ASG – Survive Sunrise

Scenes are a funny thing, right? They’re basically just another form of narrative, an attempt by human brains to quench their hunger for patterns. Reality is often a lot more complicated but narratives (with scenes among them) give us a pretty little diagram that we can refer to when trying…

Anatomy Of – Boss Keloid

We here at Heavy Blog are not known for under-doing something when it comes to bands we love; we like to shower them with attention and do it often. Thus, it should be no great surprise that, so soon after we reviewed their most recent release, we’re here with an…

Earthless – Black Heaven

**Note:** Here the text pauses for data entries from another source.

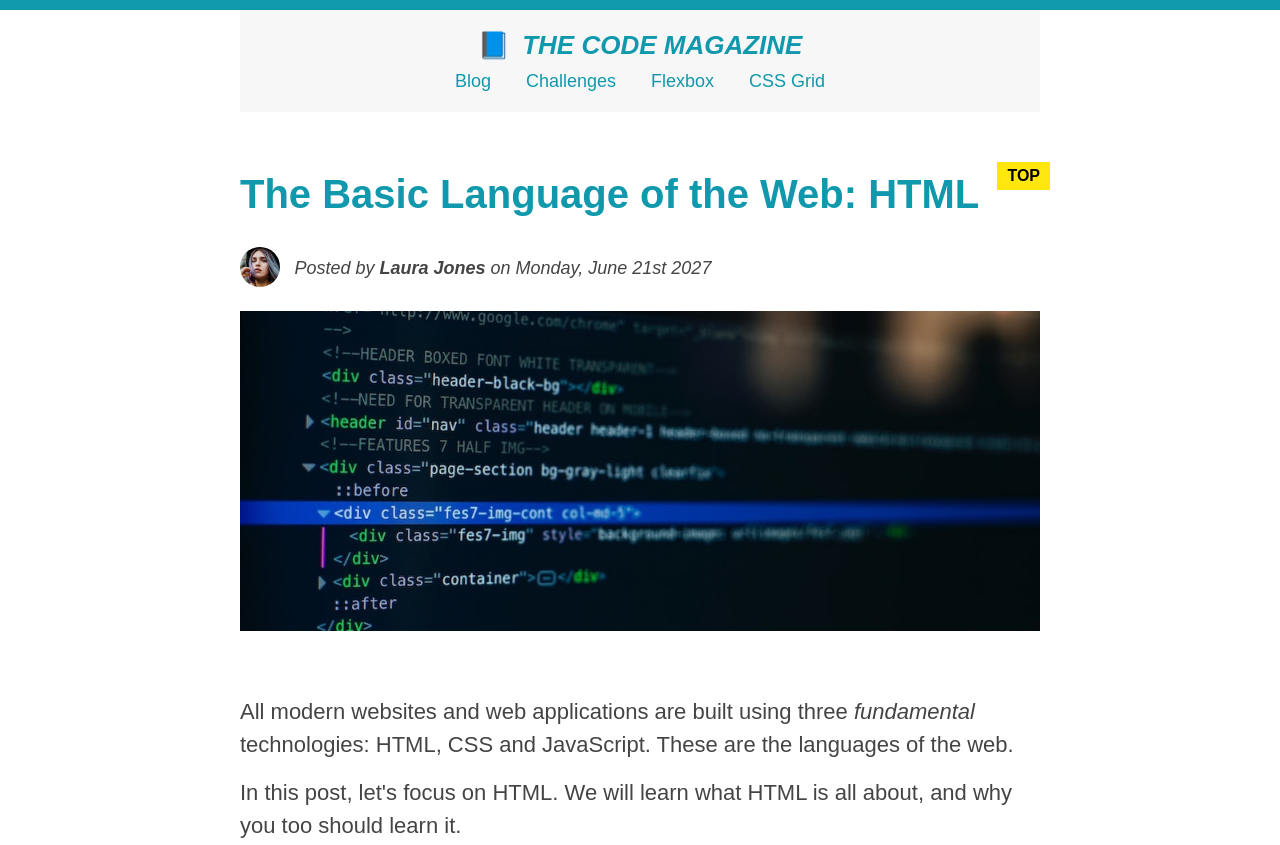
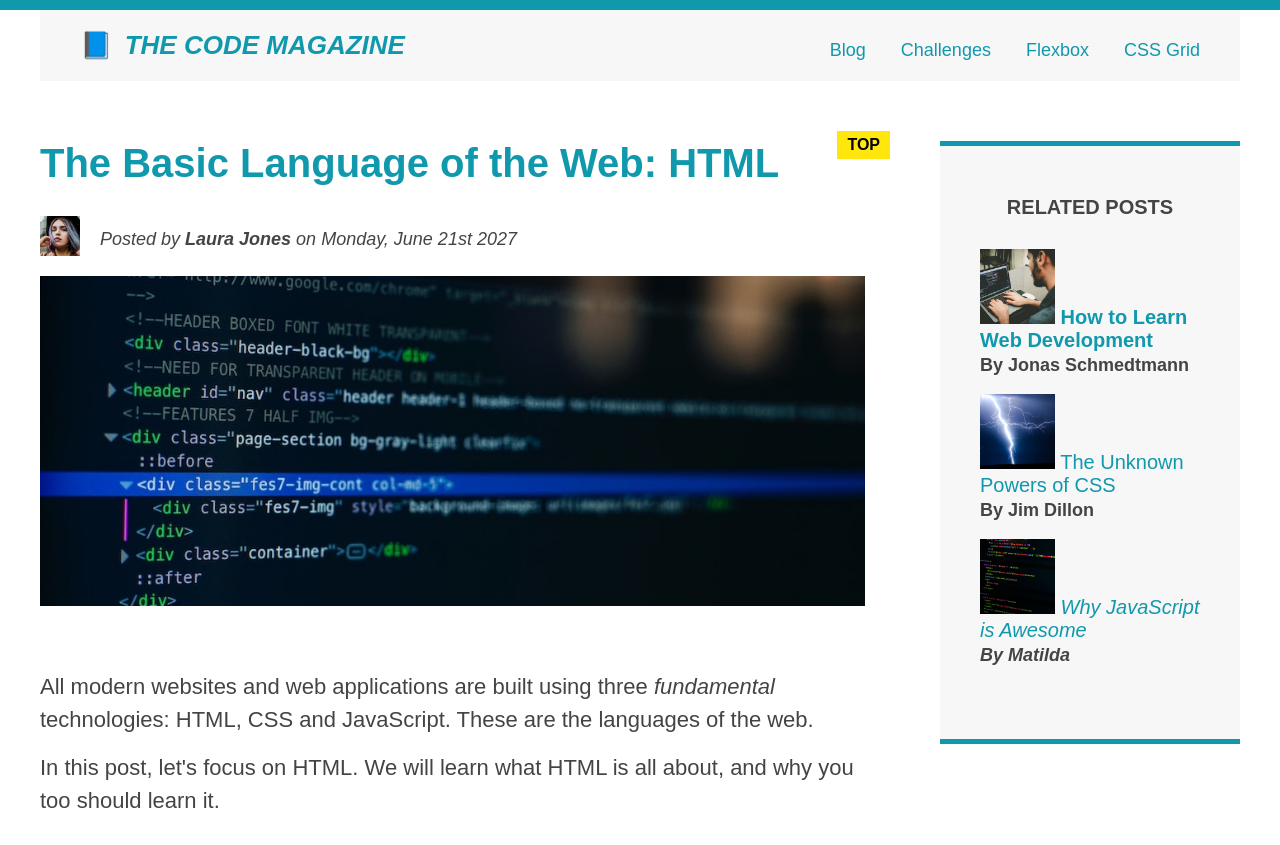
Before and after one commit to influxion/html-css-testing-000, a plain HTML site: page index.html in a window 1280 px wide. Shown: the top 845 px of the page. Drawn offline with Linux system fonts and the light colour scheme.

Commit message:
Updated front-end

```diff
--- a/index.html
+++ b/index.html
@@ -17,7 +17,7 @@
   -->
 
     <div class="container">
-      <header class="main-header">
+      <header class="main-header clearfix">
         <h1>📘 The Code Magazine</h1>
 
         <nav>
@@ -26,6 +26,8 @@
           <a href="#">Flexbox</a>
           <a href="#">CSS Grid</a>
         </nav>
+
+        <!-- <div class="clear"></div> -->
       </header>
 
       <article>
@@ -37,10 +39,10 @@
             alt="Headshot of Laura Jones"
             height="40"
             width="40"
-            class="laura-img"
+            class="author-img"
           />
 
-          <p id="author">
+          <p id="author" class="author">
             Posted by <strong>Laura Jones</strong> on Monday, June 21st 2027
           </p>
 
--- a/style.css
+++ b/style.css
@@ -1,6 +1,7 @@
 * {
   margin: 0;
   padding: 0;
+  box-sizing: border-box;
 }
 
 /* page sections */
@@ -13,7 +14,7 @@ body {
 }
 
 .container {
-  width: 800px;
+  width: 1200px;
   margin: 0 auto;
   /* position: relative; */
 }
@@ -22,8 +23,7 @@ body {
   background-color: #f7f7f7;
   padding: 20px 40px;
   margin-bottom: 60px;
-  /* height: 80px; */
-  text-align: center;
+  /* height: 40px; */
 }
 
 nav {
@@ -45,8 +45,7 @@ aside {
   background-color: #f7f7f7;
   border-top: 5px solid #1098ad;
   border-bottom: 5px solid #1098ad;
-  padding: 50px 0;
-  width: 500px;
+  padding: 50px 40px;
 }
 
 /*  smaller elements */
@@ -77,6 +76,7 @@ h4 {
   font-size: 20px;
   text-transform: uppercase;
   text-align: center;
+  margin-bottom: 30px;
 }
 
 p {
@@ -112,18 +112,10 @@ li:last-child {
 #author {
   font-style: italic;
   font-size: 18px;
-  display: inline-block;
-  vertical-align: 33px;
-  margin-left: 10px;
 }
 
 #copyright {
   font-size: 16px;
-}
-
-.laura-img {
-  border-radius: 25px;
-  margin-bottom: 20px;
 }
 
 .related-author {
@@ -133,6 +125,7 @@ li:last-child {
 
 .related {
   list-style: none;
+  margin-left: 0;
 }
 
 /* .first-li {
@@ -238,5 +231,50 @@ h2::after {
   padding: 5px 10px;
   position: absolute;
   top: -10px;
-  right: -10px;
+  right: -25px;
 }
+
+/* floats **outdated */
+
+.author-img {
+  float: left;
+  margin-bottom: 20px;
+}
+
+.author {
+  float: left;
+  margin-left: 20px;
+  margin-top: 10px;
+}
+
+h1 {
+  float: left;
+}
+
+nav {
+  float: right;
+}
+
+/* .clear {
+  clear: both;
+} */
+
+.clearfix::after {
+  clear: both;
+  content: "";
+  display: block;
+}
+
+article {
+  width: 825px;
+  float: left;
+}
+
+aside {
+  width: 300px;
+  float: right;
+}
+
+footer {
+  clear: both;
+}
```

The act of musical evolution can be a jarring experience for fans and listeners, and honestly not always an altogether pleasant one. Watching our favorite acts incorporate new elements, sonic textures, or thematic directions into their work is often a very mixed bag. Some bands (recently reviewed death metallers Of…

Half-Life – Parkway Drive

Parkway Drive have come a long way since the days of all-ages, community center shows at which I became acquainted with them. For one thing—going by the banner picture above—drummer Ben Gordon is now rocking an impressively luscious set of golden locks, while guitarist Jeff Ling is showing his seniority…

VIDEO PREMIERE: Year of the Cobra – “Temple of Apollo”

Since Year of the Cobra’s 2015 inception, Amy and Jon Barrysmith have proven that you don’t need a huge band to create a huge sound. Producing massive, infectious heavy riffage and a sound mightier than a duo should rightfully lay claim to this pairing pummel audiences the world over. You’d be forgiven for drawing the easy straight-line comparison to Jucifer considering the similar pieces parts but you’d be doing yourself a woeful injustice to both bands.

Mothership – High Strangeness

Mothership, out of Dallas, TX, claim a lot of ‘70s hard rock as influences while making one of the more interesting styles of stoner-space rock. The opening and title track of the album sounds more like a mashup of Monster Magnet and Explosions in the Sky than it does, say UFO or Black Sabbath. That said, the second track, “Ride the Sun”, on their third album, High Strangeness, lands squarely in that wheelhouse. One can also hear elements of Kyuss in the noise Mothership bring and it’s easy to see why they have become a favorite in their local scene and are now getting out on their own headlining tour. Just two songs in and they show a surprising range when they create a positively Iron Maiden-esque break around the 2:45 mark before locking down into a half-time groove to wind down the song.

Skeleton of God – Primordial Dominion

Music considered “psychedelic” tends to fall, loosely, into two categories. The first camp includes weird, off-kilter compositions, lots of trippy vocal effects and weird keyboard/synth flourishes (Animal Collective, Black Moth Super Rainbow, The Flaming Lips). The second camp tends to be defined by long instrumental passages, mostly partially or totally improvised jams (Earthless, Kyuss, Sleep, Phish, Grateful Dead). Billed as a “psychedelic stab of death infused metal,” Skeleton of God’s Primordial Dimension is the rare animal that combines both camps in a heady crockpot of healthy extreme metal.

For Fans Of – Sleep

For Fans Of is a column that takes one very well-known and popular band that our writers and readers are fans of, and then our staff write about a small group of lesser-known bands that do similar things and who we think you all might like as well and give a listen to.

Whenever we discuss the topic of discussion for our next For Fans Of segment, one of the first things we consider is what genres we haven’t picked veteran bands from yet. FFO: Emperor came about due to the desire to cover black metal, and this time around, the colossal riffs of doom metal became the theme of the nominating process. And while there’s no shortage of bands deserving of the inaugural doom FFO, there’s really no contesting our final selection of stoner-doom legends Sleep, one of the pinnacles of the genre with an amount of influence approaching that of Black Sabbath. From the the heavy stoner imagery to the even heavier riffs to the band’s demise creating to equally incredible bands (High on Fire and Om), there really is no way to understate just how important these Cali potheads were for the genre and metal as whole. As we all wait for the recently reunited band to (hopefully) release a new full-length, check out some of the newer doom bands that have capably carried the pot leaf flag into new and exciting territory.